» Stored dataset items:
>>>>
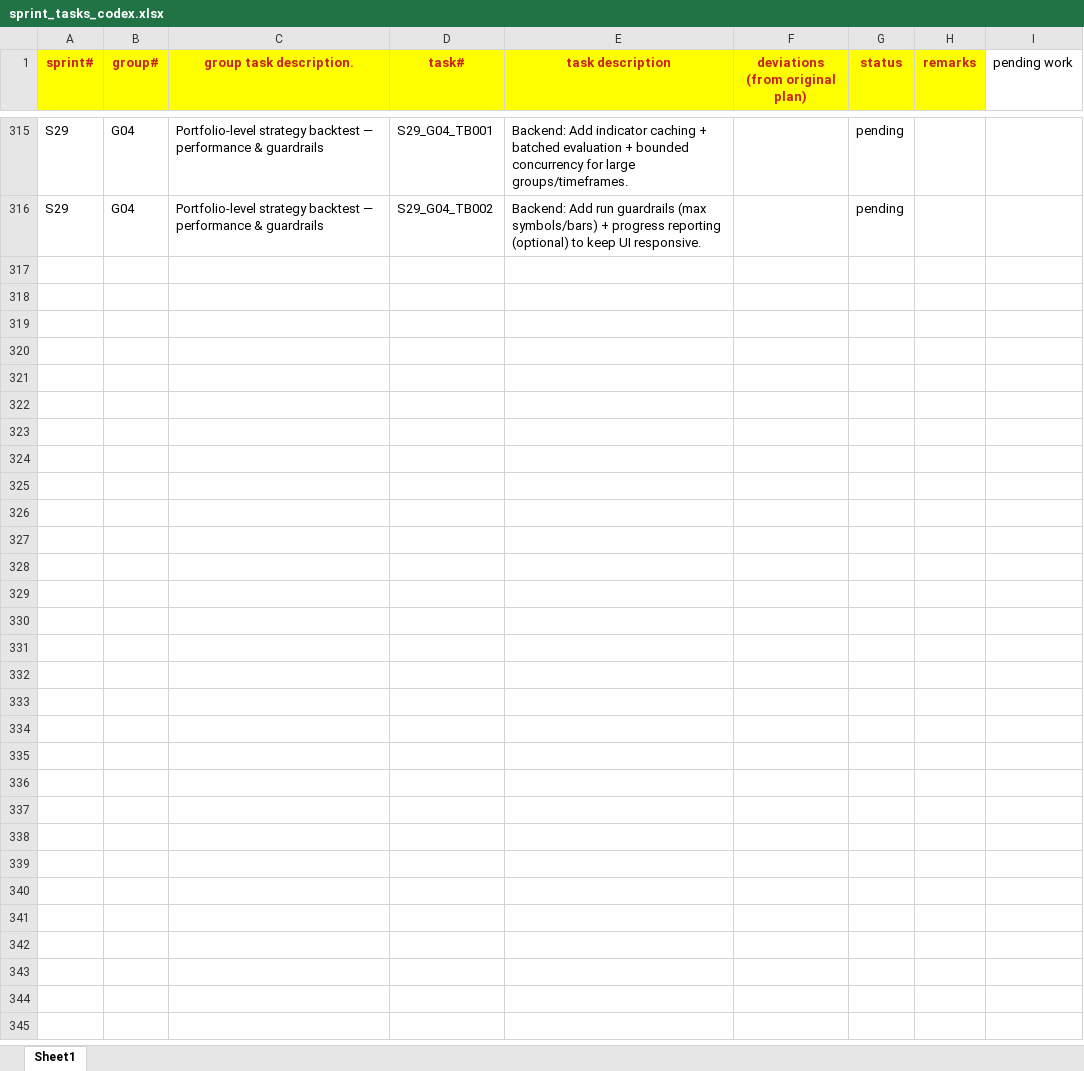
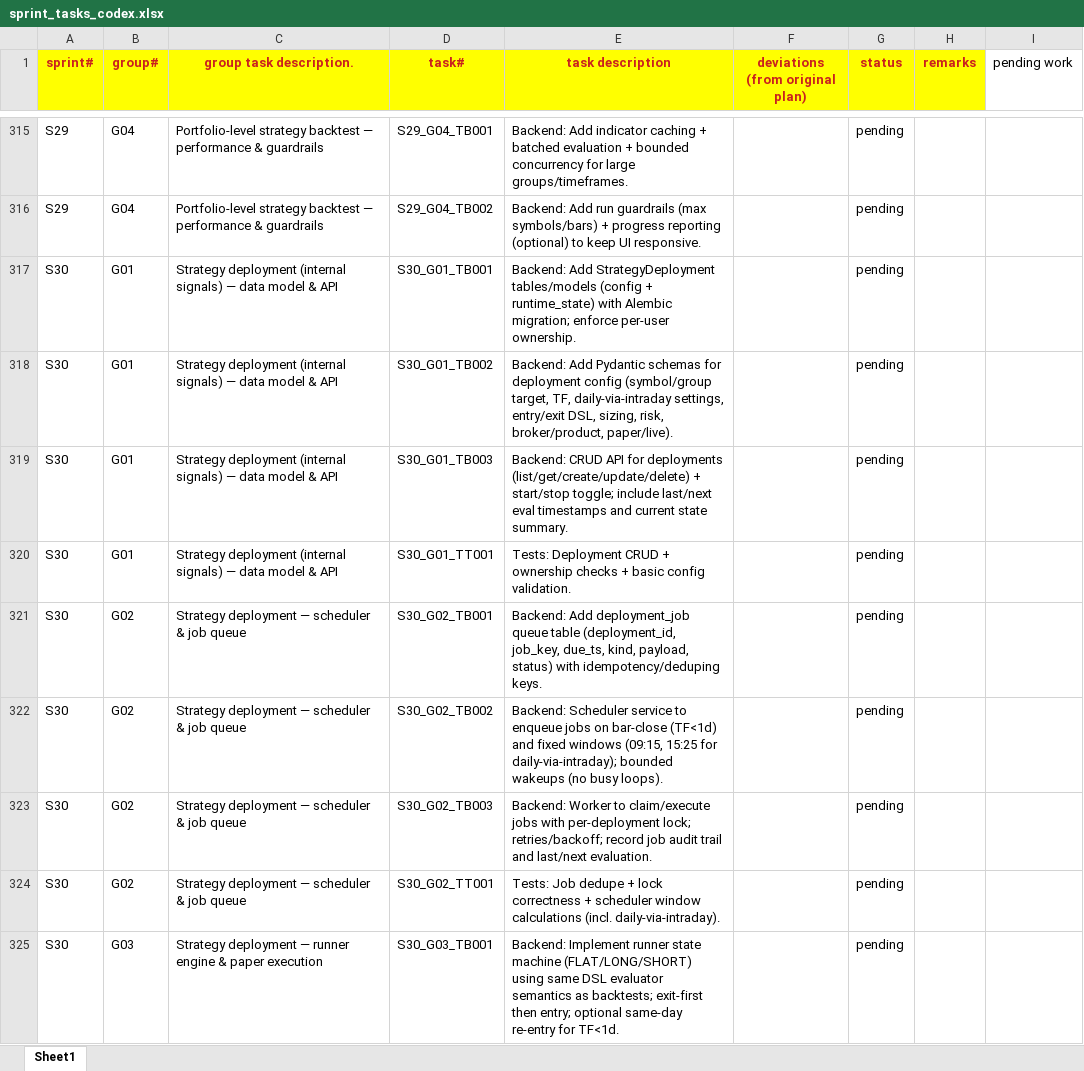
Before and after one commit to chbisw07/SigmaTrader, an Excel workbook: docs/sprint_tasks_codex.xlsx, sheet Sheet1, drawn as a sheet; only a part is shown, gaps mark what is left out; values as stored, in another font and other column widths than the file's, no borders; the diff covers the shown part only; the diff names each change by its address in the sheet, - before the commit and + after, or states it on an @@ line.

Commit message:
docs: add strategy deployment sprint tasks

```diff
--- a/docs/sprint_tasks_codex.xlsx (sheet Sheet1)
+++ b/docs/sprint_tasks_codex.xlsx (sheet Sheet1)
+row 317: S30 | G01 | Strategy deployment (internal signals) — data model & API | S30_G01_TB001 | Backend: Add StrategyDeployment tables/models (config + runtime_state) with Alembic migration; enforce per-user ownership. |  | pending
+row 318: S30 | G01 | Strategy deployment (internal signals) — data model & API | S30_G01_TB002 | Backend: Add Pydantic schemas for deployment config (symbol/group target, TF, daily-via-intraday settings, entry/exit DSL, sizing, risk, broker/product, paper/live). |  | pending
+row 319: S30 | G01 | Strategy deployment (internal signals) — data model & API | S30_G01_TB003 | Backend: CRUD API for deployments (list/get/create/update/delete) + start/stop toggle; include last/next eval timestamps and current state summary. |  | pending
+row 320: S30 | G01 | Strategy deployment (internal signals) — data model & API | S30_G01_TT001 | Tests: Deployment CRUD + ownership checks + basic config validation. |  | pending
+row 321: S30 | G02 | Strategy deployment — scheduler & job queue | S30_G02_TB001 | Backend: Add deployment_job queue table (deployment_id, job_key, due_ts, kind, payload, status) with idempotency/deduping keys. |  | pending
+row 322: S30 | G02 | Strategy deployment — scheduler & job queue | S30_G02_TB002 | Backend: Scheduler service to enqueue jobs on bar-close (TF<1d) and fixed windows (09:15, 15:25 for daily-via-intraday); bounded wakeups (no busy loops). |  | pending
+row 323: S30 | G02 | Strategy deployment — scheduler & job queue | S30_G02_TB003 | Backend: Worker to claim/execute jobs with per-deployment lock; retries/backoff; record job audit trail and last/next evaluation. |  | pending
+row 324: S30 | G02 | Strategy deployment — scheduler & job queue | S30_G02_TT001 | Tests: Job dedupe + lock correctness + scheduler window calculations (incl. daily-via-intraday). |  | pending
+row 325: S30 | G03 | Strategy deployment — runner engine & paper execution | S30_G03_TB001 | Backend: Implement runner state machine (FLAT/LONG/SHORT) using same DSL evaluator semantics as backtests; exit-first then entry; optional same-day re-entry for TF<1d. |  | pending
```
Also changed, not shown: 9 added rows elsewhere in this sheet, 1 other file.
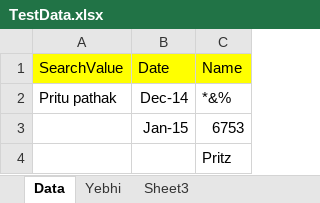
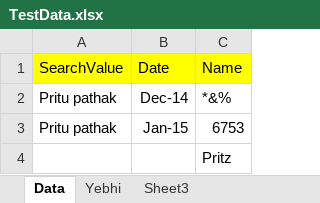
Before and after one commit to pritup/ExcleFinalFolder, an Excel workbook: TestData.xlsx, sheet Data, drawn as a sheet; values as stored, in another font and other column widths than the file's, no borders; the diff names each change by its address in the sheet, - before the commit and + after, or states it on an @@ line.

Commit message:
Updated

```diff
--- a/TestData.xlsx (sheet Data)
+++ b/TestData.xlsx (sheet Data)
-A3: (empty)
+A3: Pritu pathak
```
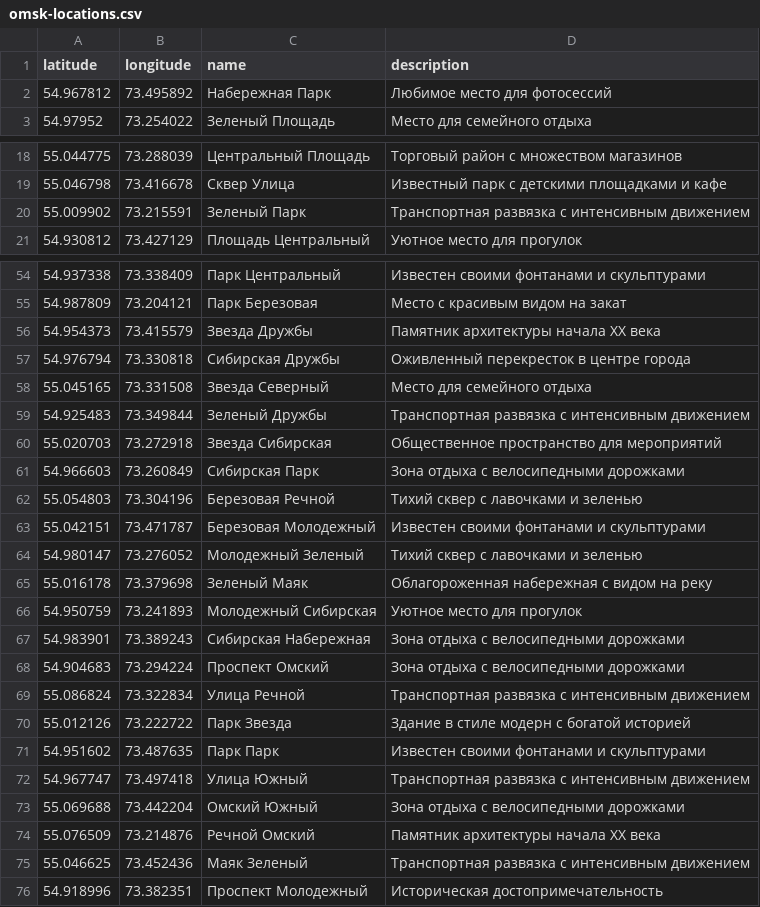
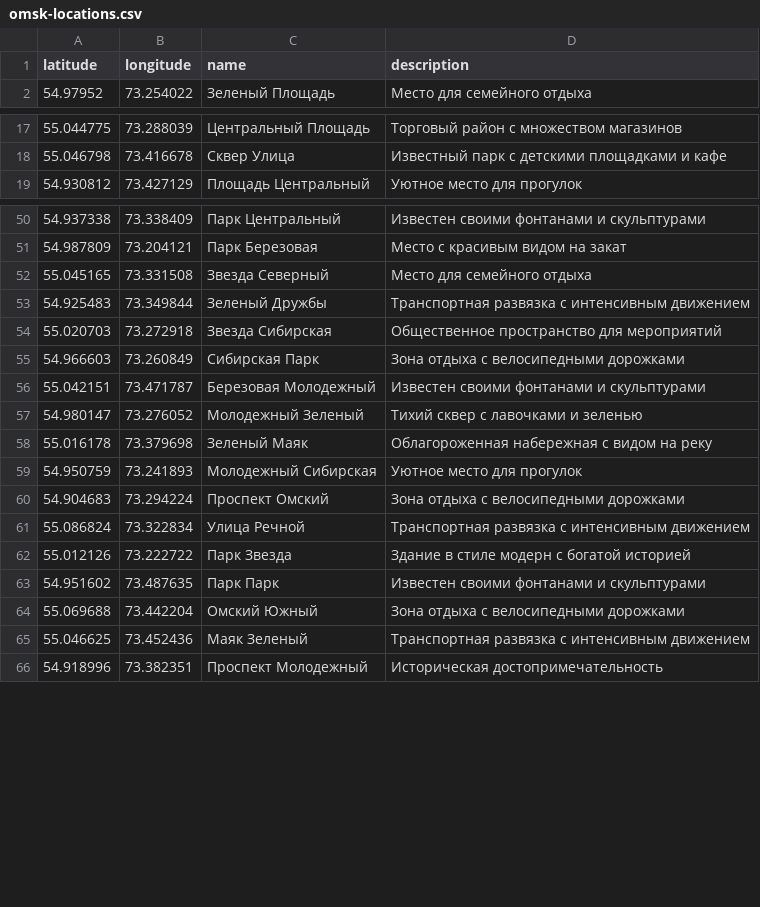
Before and after one commit to Kreoniz/mir-omsk-map, a CSV file: public/data/omsk-locations.csv, drawn as a sheet; only a part is shown, gaps mark what is left out; the diff covers the shown part only; the diff names each change by its address in the sheet, - before the commit and + after, or states it on an @@ line.

```diff
--- a/public/data/omsk-locations.csv
+++ b/public/data/omsk-locations.csv
-row 2: 54.967812 | 73.495892 | Набережная Парк | Любимое место для фотосессий
-row 20: 55.009902 | 73.215591 | Зеленый Парк | Транспортная развязка с интенсивным движением
-row 56: 54.954373 | 73.415579 | Звезда Дружбы | Памятник архитектуры начала XX века
-row 57: 54.976794 | 73.330818 | Сибирская Дружбы | Оживленный перекресток в центре города
-row 62: 55.054803 | 73.304196 | Березовая Речной | Тихий сквер с лавочками и зеленью
-row 67: 54.983901 | 73.389243 | Сибирская Набережная | Зона отдыха с велосипедными дорожками
-row 72: 54.967747 | 73.497418 | Улица Южный | Транспортная развязка с интенсивным движением
-row 74: 55.076509 | 73.214876 | Речной Омский | Памятник архитектуры начала XX века
```
Also changed, not shown: 4 removed rows elsewhere in this file, 4 other files.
<<<<
» YOUR GOAL: Reproduce every line from the preceding data in which the word "signals" can be found.

» WRITTEN ANSWER:
+row 317: S30 | G01 | Strategy deployment (internal signals) — data model & API | S30_G01_TB001 | Backend: Add StrategyDeployment tables/models (config + runtime_state) with Alembic migration; enforce per-user ownership. |  | pending
+row 318: S30 | G01 | Strategy deployment (internal signals) — data model & API | S30_G01_TB002 | Backend: Add Pydantic schemas for deployment config (symbol/group target, TF, daily-via-intraday settings, entry/exit DSL, sizing, risk, broker/product, paper/live). |  | pending
+row 319: S30 | G01 | Strategy deployment (internal signals) — data model & API | S30_G01_TB003 | Backend: CRUD API for deployments (list/get/create/update/delete) + start/stop toggle; include last/next eval timestamps and current state summary. |  | pending
+row 320: S30 | G01 | Strategy deployment (internal signals) — data model & API | S30_G01_TT001 | Tests: Deployment CRUD + ownership checks + basic config validation. |  | pending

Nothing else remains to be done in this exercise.